» Exercise details: Output the entries below exactly as written, omitting pictures.

------ Data extracts ------

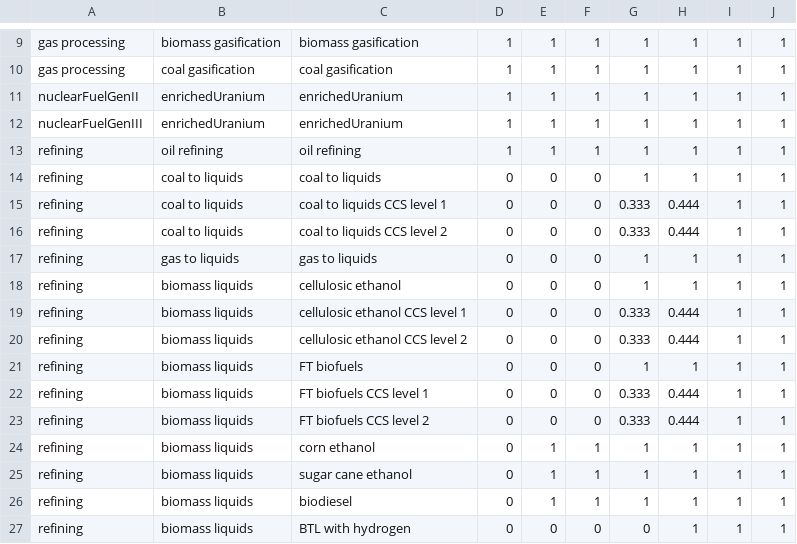
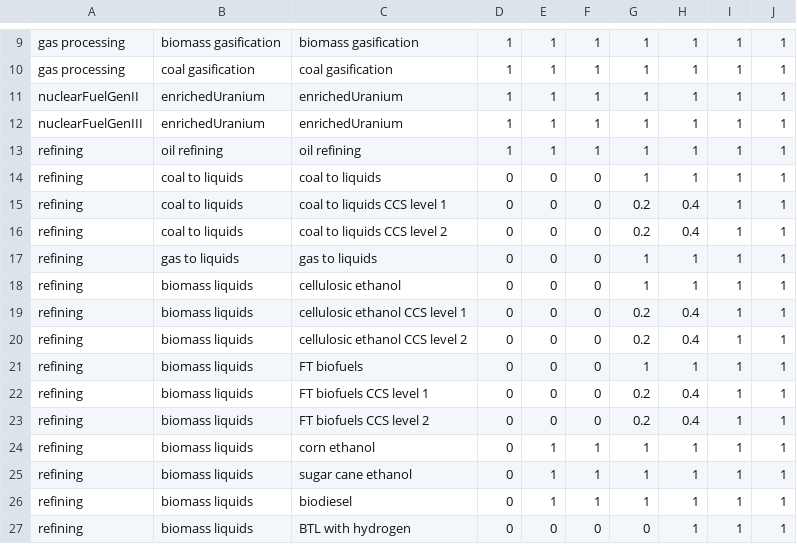
Before and after one commit to bc3LC/gcam-core, a CSV file: input/gcamdata/inst/extdata/energy/A22.globaltech_shrwt.csv, drawn as a sheet; only a part is shown, gaps mark what is left out.

Commit message:
Clean up CCS in 2025 in refining

```diff
--- a/input/gcamdata/inst/extdata/energy/A22.globaltech_shrwt.csv
+++ b/input/gcamdata/inst/extdata/energy/A22.globaltech_shrwt.csv
@@ -14,11 +14,11 @@ refining,oil refining,oil refining,1,1,1,1,1,1,1
 refining,coal to liquids,coal to liquids,0,0,0,1,1,1,1
-refining,coal to liquids,coal to liquids CCS level 1,0,0,0,0.333,0.444,1,1
-refining,coal to liquids,coal to liquids CCS level 2,0,0,0,0.333,0.444,1,1
+refining,coal to liquids,coal to liquids CCS level 1,0,0,0,0.2,0.4,1,1
+refining,coal to liquids,coal to liquids CCS level 2,0,0,0,0.2,0.4,1,1
 refining,gas to liquids,gas to liquids,0,0,0,1,1,1,1
 refining,biomass liquids,cellulosic ethanol,0,0,0,1,1,1,1
-refining,biomass liquids,cellulosic ethanol CCS level 1,0,0,0,0.333,0.444,1,1
-refining,biomass liquids,cellulosic ethanol CCS level 2,0,0,0,0.333,0.444,1,1
+refining,biomass liquids,cellulosic ethanol CCS level 1,0,0,0,0.2,0.4,1,1
+refining,biomass liquids,cellulosic ethanol CCS level 2,0,0,0,0.2,0.4,1,1
 refining,biomass liquids,FT biofuels,0,0,0,1,1,1,1
-refining,biomass liquids,FT biofuels CCS level 1,0,0,0,0.333,0.444,1,1
-refining,biomass liquids,FT biofuels CCS level 2,0,0,0,0.333,0.444,1,1
+refining,biomass liquids,FT biofuels CCS level 1,0,0,0,0.2,0.4,1,1
+refining,biomass liquids,FT biofuels CCS level 2,0,0,0,0.2,0.4,1,1
 refining,biomass liquids,corn ethanol,0,1,1,1,1,1,1
```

------

» The answer:
Before and after one commit to bc3LC/gcam-core, a CSV file: input/gcamdata/inst/extdata/energy/A22.globaltech_shrwt.csv, drawn as a sheet; only a part is shown, gaps mark what is left out.

Commit message:
Clean up CCS in 2025 in refining

```diff
--- a/input/gcamdata/inst/extdata/energy/A22.globaltech_shrwt.csv
+++ b/input/gcamdata/inst/extdata/energy/A22.globaltech_shrwt.csv
@@ -14,11 +14,11 @@ refining,oil refining,oil refining,1,1,1,1,1,1,1
 refining,coal to liquids,coal to liquids,0,0,0,1,1,1,1
-refining,coal to liquids,coal to liquids CCS level 1,0,0,0,0.333,0.444,1,1
-refining,coal to liquids,coal to liquids CCS level 2,0,0,0,0.333,0.444,1,1
+refining,coal to liquids,coal to liquids CCS level 1,0,0,0,0.2,0.4,1,1
+refining,coal to liquids,coal to liquids CCS level 2,0,0,0,0.2,0.4,1,1
 refining,gas to liquids,gas to liquids,0,0,0,1,1,1,1
 refining,biomass liquids,cellulosic ethanol,0,0,0,1,1,1,1
-refining,biomass liquids,cellulosic ethanol CCS level 1,0,0,0,0.333,0.444,1,1
-refining,biomass liquids,cellulosic ethanol CCS level 2,0,0,0,0.333,0.444,1,1
+refining,biomass liquids,cellulosic ethanol CCS level 1,0,0,0,0.2,0.4,1,1
+refining,biomass liquids,cellulosic ethanol CCS level 2,0,0,0,0.2,0.4,1,1
 refining,biomass liquids,FT biofuels,0,0,0,1,1,1,1
-refining,biomass liquids,FT biofuels CCS level 1,0,0,0,0.333,0.444,1,1
-refining,biomass liquids,FT biofuels CCS level 2,0,0,0,0.333,0.444,1,1
+refining,biomass liquids,FT biofuels CCS level 1,0,0,0,0.2,0.4,1,1
+refining,biomass liquids,FT biofuels CCS level 2,0,0,0,0.2,0.4,1,1
 refining,biomass liquids,corn ethanol,0,1,1,1,1,1,1
```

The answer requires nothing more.